How To Rule Insulin
Since insulin has good and bad sides, bodybuilders need to know how to use its positive effects to gain muscle while avoiding its effects on fat gain. Follow these five rules and you’ll be good to go.
#1 Know The GI
The types of carbs you eat can make or break your ability to insulin. Carbohydrates can be categorized in two ways: high-glycemic index and low-glycemic index. The glycemic index (GI) refers to how fast the carbs increase glucose in your bloodstream. High-GI foods (fast-digesting carbs) pass rapidly through your digestive system and into your bloodstream. They drive up blood glucose levels, which in turn causes insulin to spike. Low-GI foods (slow-digesting carbs) pass more slowly through the digestive system and enter the bloodstream gradually, which keeps insulin levels low.
#2 Know Your Carbs (And Their Exceptions)
Typically, simple sugars such as table sugar (sucrose) are high-GI, while most complex carbs such as sweet potatoes are low-GI. Yet there are many exceptions. For example, fruit is high in the sugar fructose, yet most fruits are very low-GI carbs. The reason is twofold. One, most fruits are high in fiber, which slows their digestion. Two, fructose can’t be used by the muscles for fuel; it must first be converted into glucose by the liver. This process takes time, which is why most fruits are in the low-GI category. The exceptions are cantaloupe and watermelon, which tend to be higher on the glycemic index than other fruits.
#3 Go Low (Most Of The Time)
At almost every meal of the day, you want to focus on low-GI carbs. This will keep insulin low, helping to maintain energy levels throughout the day and enhance fat-burning.
One of the most critical times to choose low-GI carbs is right before workouts. For years bodybuilders ate high-GI carbs before training, figuring that they needed fast energy. Problem was, that fast energy ended before the workout did, killing their intensity midway through. Not to mention it halted fat-burning during training. Go with 20-40 grams of low-GI carbs within 30 minutes preworkout in addition to 20 grams of protein powder such as whey.

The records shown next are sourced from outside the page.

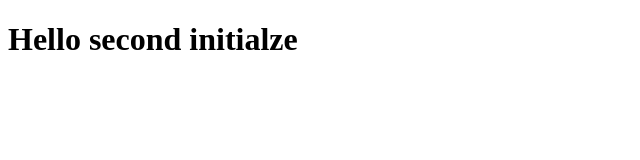
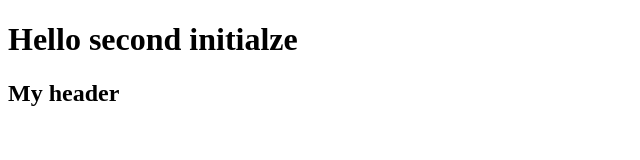
Before and after one commit to SwitchzzZ3Zcpp/test-repo, a plain HTML site: page index.html in a window 1280 px wide. Shown: the whole page, without its empty margins (0-640 px from the left). Drawn offline with Linux system fonts and the light colour scheme.

Commit message:
third commit!

```diff
--- a/index.html
+++ b/index.html
@@ -8,5 +8,6 @@
 </head>
 <body>
     <h1>Hello second initialze</h1>
+    <h2>My header</h2>
 </body>
 </html>
```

#4 Know When To Go High
There are two times of day when high-GI carbs are the rule. The first is within minutes of waking up. You’ve just endured 6-8 hours of fasting, which causes your muscle and liver glycogen (the storage form of carbs in the body) to drop. This signals your body to tear down muscle tissue for fuel the worst possible situation for any bodybuilder. Taking in about 40 grams of fast-digesting carbs as soon as you get out of bed will boost insulin and quickly restock your glycogen levels to stop the onslaught on your muscles. Be sure to take those carbs with 40 grams of fast-digesting protein such as whey to restore muscle lost during the night. The second time to take in high-GI carbs is within 30 minutes postworkout; shoot for 40-100 grams along with 40 grams of protein powder. At this time, the high-GI carbs will spike insulin, which will drive those carbs and amino acids from the protein, as well as creatine (we really hope you take creatine), into your muscles.
These carbs are critical for restocking the muscle glycogen used during training, the amino acids will boost muscle growth and the creatine will further enhance hypertrophy. In addition, the insulin itself signals the muscles to kick-start growth processes and halt their own breakdown.
#5 Get Help From Protein
As mentioned, you’ll want to consume some protein, particularly whey, when you take your high-GI carbs. This is important not only because its amino acids are used to build muscle but because protein, especially whey, helps to further boost insulin levels.
Research confirms that when you take high-GI carbs along with fast-digesting protein after workouts, insulin levels soar even higher than when only high-GI carbs are consumed.